Ariejan Bos (you knew he would, didn’t you?) has come to our aid with more information and corrections – and the pictures to support them. Here is what he has discovered.
Firstly, he confirms our doubt that A-174 was a Brougham. But he correctly asks the question: where is number A-173, clearly missing in the row? He has sent us the picture that appears at the top of this post, from The Autocar of September 17th, 1904, showing the ‘new brougham’ of Mr. Walker Munro, with that registration number.
But Ariejan then poses the next question: what is A-174? His answer is supported by further pictures. He says:
‘It has a rather unfamiliar Napier front, which resembles very much the 18hp model D45 Napier, sold by the Napier Motor Company of America from 1904 to 1907. An example of this model still survives (BS 8329). If this model was also available in England, I couldn’t find out but probably someone will know.’
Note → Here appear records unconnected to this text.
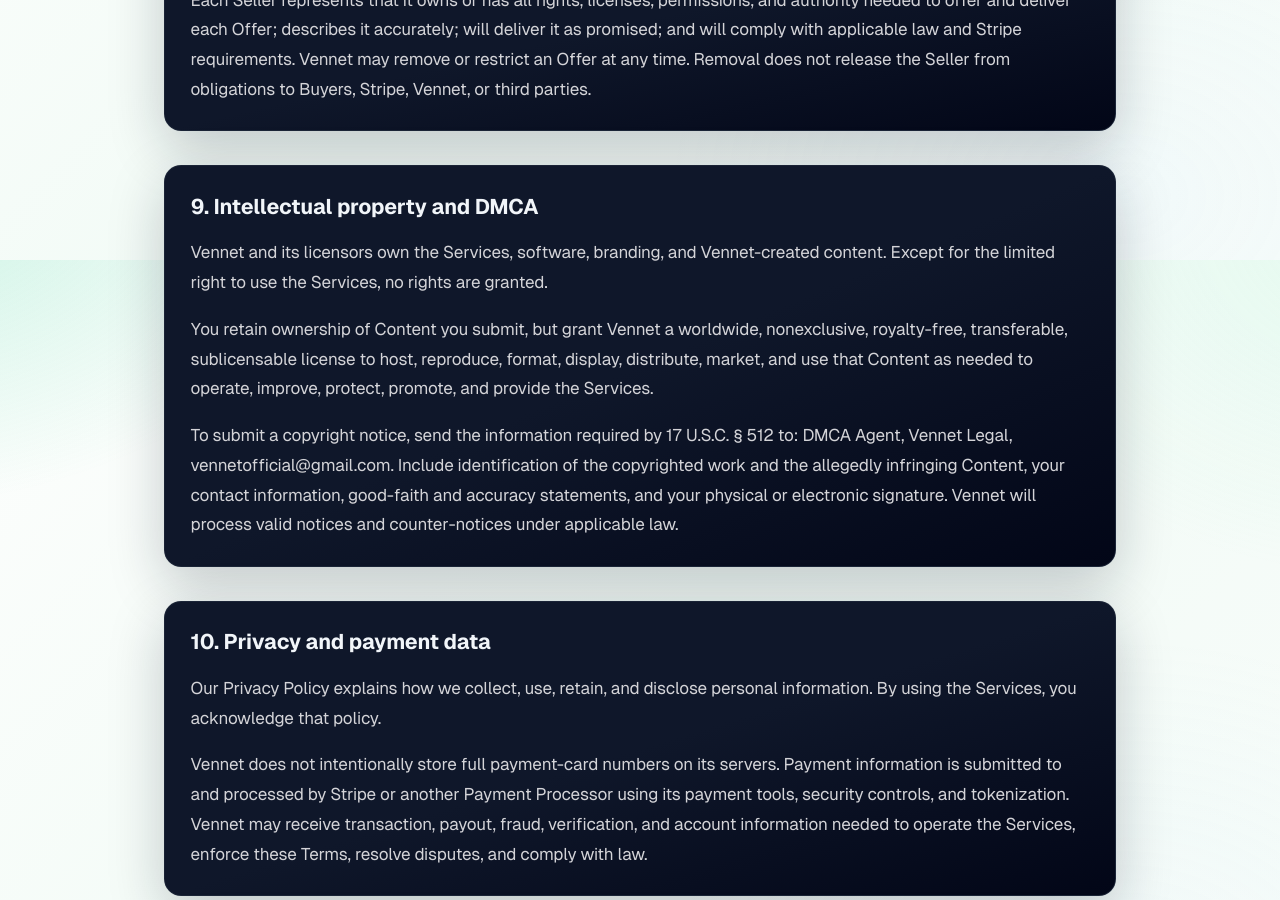
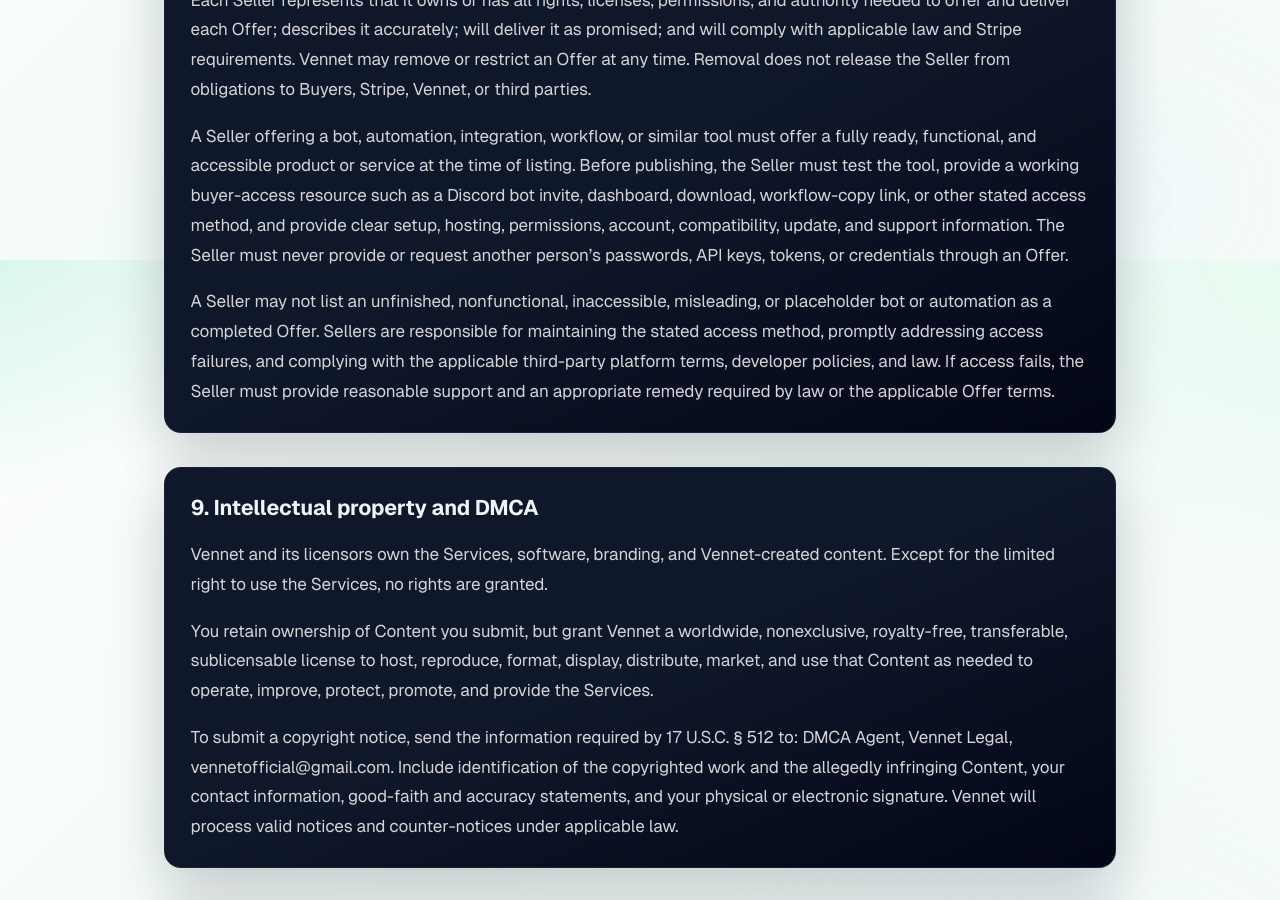
Before and after one commit to MagroOwner/Vennet, a Next.js app: page /terms in a window 1280 px wide. Shown: the part 3740-4640 px from the top of the page. Built offline with nearby package versions, Linux system fonts and the light colour scheme; no server answers; the database is empty.

Commit message:
Set bot and automation seller requirements

```diff
--- a/src/app/terms/page.tsx
+++ b/src/app/terms/page.tsx
@@ -43,6 +43,8 @@ const sections: Array<[string, string[]]> = [
   ]],
   ["8. Seller promises", [
     "Each Seller represents that it owns or has all rights, licenses, permissions, and authority needed to offer and deliver each Offer; describes it accurately; will deliver it as promised; and will comply with applicable law and Stripe requirements. Vennet may remove or restrict an Offer at any time. Removal does not release the Seller from obligations to Buyers, Stripe, Vennet, or third parties.",
+    "A Seller offering a bot, automation, integration, workflow, or similar tool must offer a fully ready, functional, and accessible product or service at the time of listing. Before publishing, the Seller must test the tool, provide a working buyer-access resource such as a Discord bot invite, dashboard, download, workflow-copy link, or other stated access method, and provide clear setup, hosting, permissions, account, compatibility, update, and support information. The Seller must never provide or request another person’s passwords, API keys, tokens, or credentials through an Offer.",
+    "A Seller may not list an unfinished, nonfunctional, inaccessible, misleading, or placeholder bot or automation as a completed Offer. Sellers are responsible for maintaining the stated access method, promptly addressing access failures, and complying with the applicable third-party platform terms, developer policies, and law. If access fails, the Seller must provide reasonable support and an appropriate remedy required by law or the applicable Offer terms.",
   ]],
   ["9. Intellectual property and DMCA", [
     "Vennet and its licensors own the Services, software, branding, and Vennet-created content. Except for the limited right to use the Services, no rights are granted.",
```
The illustration we show of this car is from Grace’s Guide. It was sold by Bonhams in 2015, and their information on the car states that this D45 model was built in America, marketed there as the 12 h.p. and sold in England as the 15 h.p. It was chain drive.
1904 12 h.p. American Napier D45 chain-drive car
Ariejan also sent us a 1905 American advertisement for the 18 h.p. Napier – but this is for a shaft-drive car, so it is possible that the American factory did indeed build a smaller, chain-drive car that could be A-174.
1905 American Napier advertisement – 18 h.p. shaft-drive car
Our thanks are once again due to Ariejan for shedding more light on the history of the Walker Munro cars. If anyone can identify A-174, then we shall be delighted to hear from them.